- _WHAT YOU NEED TO DO_
Make an exact copy of the records, leaving out the images.

════

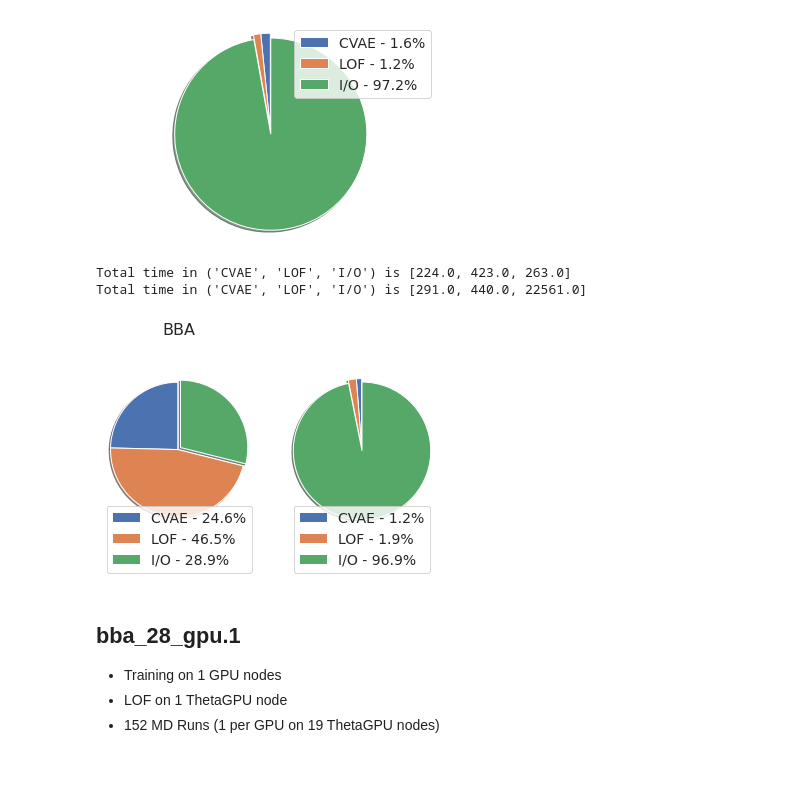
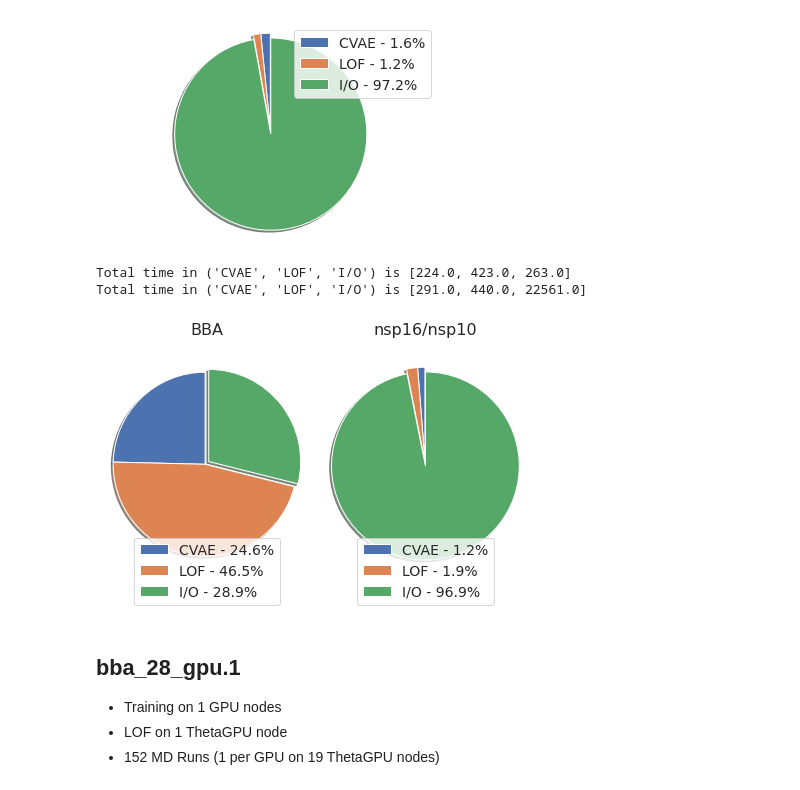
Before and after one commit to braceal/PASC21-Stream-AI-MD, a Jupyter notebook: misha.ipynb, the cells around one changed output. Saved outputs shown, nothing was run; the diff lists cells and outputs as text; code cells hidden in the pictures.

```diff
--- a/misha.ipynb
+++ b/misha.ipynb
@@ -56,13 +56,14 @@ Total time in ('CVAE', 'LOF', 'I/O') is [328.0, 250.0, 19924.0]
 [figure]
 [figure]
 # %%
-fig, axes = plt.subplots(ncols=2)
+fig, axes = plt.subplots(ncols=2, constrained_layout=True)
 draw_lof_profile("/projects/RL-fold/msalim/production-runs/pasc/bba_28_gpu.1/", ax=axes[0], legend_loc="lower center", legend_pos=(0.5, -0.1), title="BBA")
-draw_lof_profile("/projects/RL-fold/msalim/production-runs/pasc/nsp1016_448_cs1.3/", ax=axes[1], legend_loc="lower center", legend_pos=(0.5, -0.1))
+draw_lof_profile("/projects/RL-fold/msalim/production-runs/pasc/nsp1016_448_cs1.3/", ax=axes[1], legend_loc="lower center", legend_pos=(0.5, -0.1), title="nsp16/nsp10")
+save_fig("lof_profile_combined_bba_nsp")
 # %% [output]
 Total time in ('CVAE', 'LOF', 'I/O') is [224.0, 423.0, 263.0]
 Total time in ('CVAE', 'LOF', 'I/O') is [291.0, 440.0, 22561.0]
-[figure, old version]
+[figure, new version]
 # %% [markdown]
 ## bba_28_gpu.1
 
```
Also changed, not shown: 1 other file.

════

- _WRITTEN SOLUTION_
Before and after one commit to braceal/PASC21-Stream-AI-MD, a Jupyter notebook: misha.ipynb, the cells around one changed output. Saved outputs shown, nothing was run; the diff lists cells and outputs as text; code cells hidden in the pictures.

```diff
--- a/misha.ipynb
+++ b/misha.ipynb
@@ -56,13 +56,14 @@ Total time in ('CVAE', 'LOF', 'I/O') is [328.0, 250.0, 19924.0]
 [figure]
 [figure]
 # %%
-fig, axes = plt.subplots(ncols=2)
+fig, axes = plt.subplots(ncols=2, constrained_layout=True)
 draw_lof_profile("/projects/RL-fold/msalim/production-runs/pasc/bba_28_gpu.1/", ax=axes[0], legend_loc="lower center", legend_pos=(0.5, -0.1), title="BBA")
-draw_lof_profile("/projects/RL-fold/msalim/production-runs/pasc/nsp1016_448_cs1.3/", ax=axes[1], legend_loc="lower center", legend_pos=(0.5, -0.1))
+draw_lof_profile("/projects/RL-fold/msalim/production-runs/pasc/nsp1016_448_cs1.3/", ax=axes[1], legend_loc="lower center", legend_pos=(0.5, -0.1), title="nsp16/nsp10")
+save_fig("lof_profile_combined_bba_nsp")
 # %% [output]
 Total time in ('CVAE', 'LOF', 'I/O') is [224.0, 423.0, 263.0]
 Total time in ('CVAE', 'LOF', 'I/O') is [291.0, 440.0, 22561.0]
-[figure, old version]
+[figure, new version]
 # %% [markdown]
 ## bba_28_gpu.1
 
```
Also changed, not shown: 1 other file.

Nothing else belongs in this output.